Oil eased toward $66 a barrel on Monday after reaching a 2015 high, as ample current supplies and weak Chinese factory activity countered expectations of a tighter supply and demand balance later this year.
The collapse of oil prices in 2014 has prompted expectations that supply growth in higher-cost crude producers such as the United States will slow. On Friday, oil services firm Baker Hughes Inc. said the number of U.S. active rigs had fallen for a record 21 weeks in a row.
Brent crude LCOc1 slipped 15 cents to $66.31 a barrel by 09:31 a.m. EDT, after hitting a 2015 peak of $67.10. U.S. crude CLc1 lost 23 cents to $58.92. The U.S. benchmark hit its highest this year at $59.90 on May 1.
“The market is expecting the tightening in the second half of the year,” said Eugen Weinberg, analyst at Commerzbank.
“We argue this dynamic is hardly fundamentally sound,” he said of the market’s rally. “There has yet to be any noticeable drop in U.S. oil production.”
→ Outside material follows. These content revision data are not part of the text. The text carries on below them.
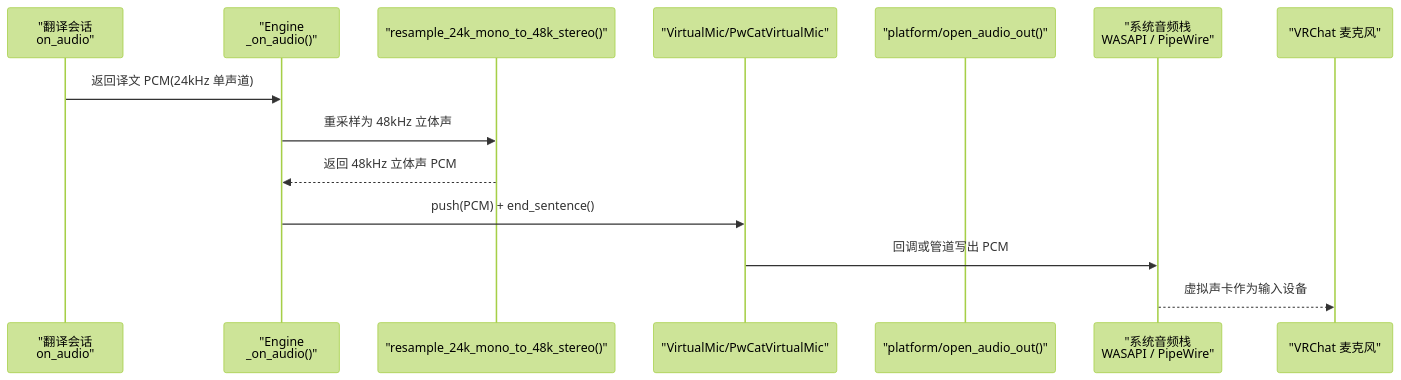
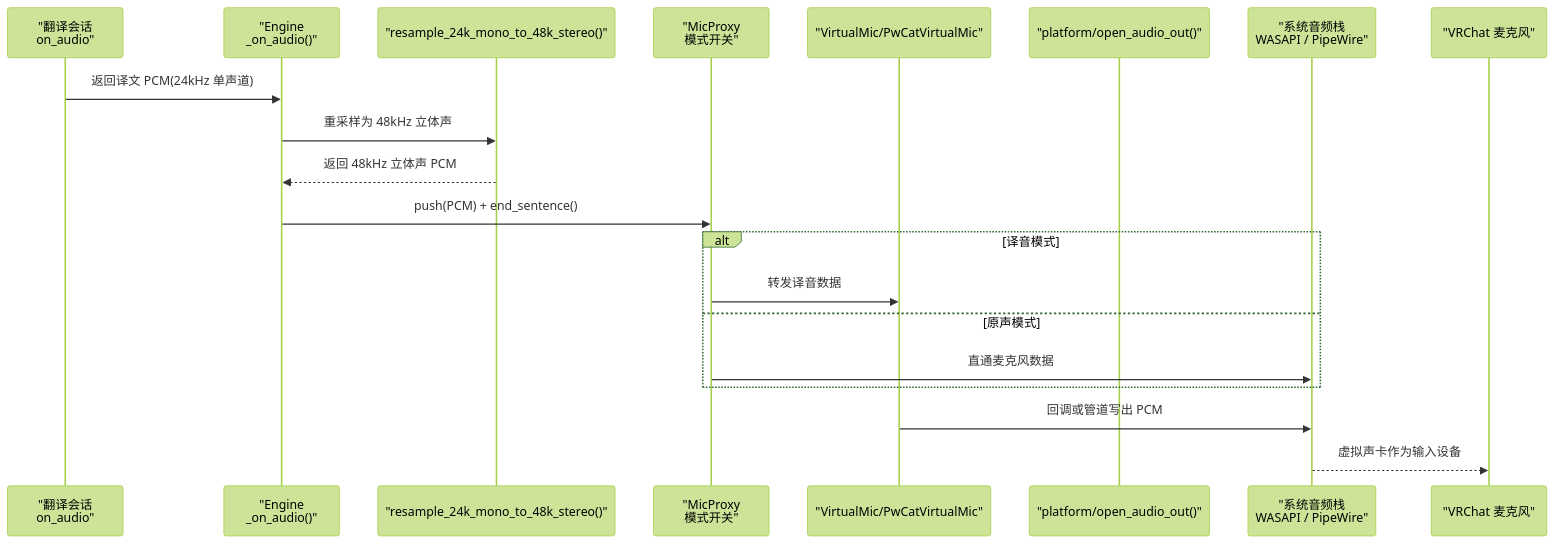
Before and after one commit to EMeowAGENT/vrchat-livetranslate: the second of 11 diagrams in .qoder/repowiki/zh/content/输出分发系统/虚拟麦克风.md, drawn with Mermaid (forest theme). The commit also changed other lines of this file and 75 other files, not shown here.

````diff
--- a/.qoder/repowiki/zh/content/输出分发系统/虚拟麦克风.md
+++ b/.qoder/repowiki/zh/content/输出分发系统/虚拟麦克风.md
@@ -96,16 +123,22 @@
 ```mermaid
 sequenceDiagram
 participant Model as "翻译会话<br/>on_audio"
 participant Engine as "Engine<br/>_on_audio()"
 participant Resample as "resample_24k_mono_to_48k_stereo()"
+participant Proxy as "MicProxy<br/>模式开关"
 participant VM as "VirtualMic/PwCatVirtualMic"
 participant Platform as "platform/open_audio_out()"
 participant OS as "系统音频栈<br/>WASAPI / PipeWire"
 participant Game as "VRChat 麦克风"
 Model->>Engine : 返回译文 PCM(24kHz 单声道)
 Engine->>Resample : 重采样为 48kHz 立体声
 Resample-->>Engine : 返回 48kHz 立体声 PCM
-Engine->>VM : push(PCM) + end_sentence()
+Engine->>Proxy : push(PCM) + end_sentence()
+alt 译音模式
+Proxy->>VM : 转发译音数据
+else 原声模式
+Proxy->>OS : 直通麦克风数据
+end
 VM->>OS : 回调或管道写出 PCM
 OS-->>Game : 虚拟声卡作为输入设备
 ```
````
A public holiday in Britain on Monday limited trading volume.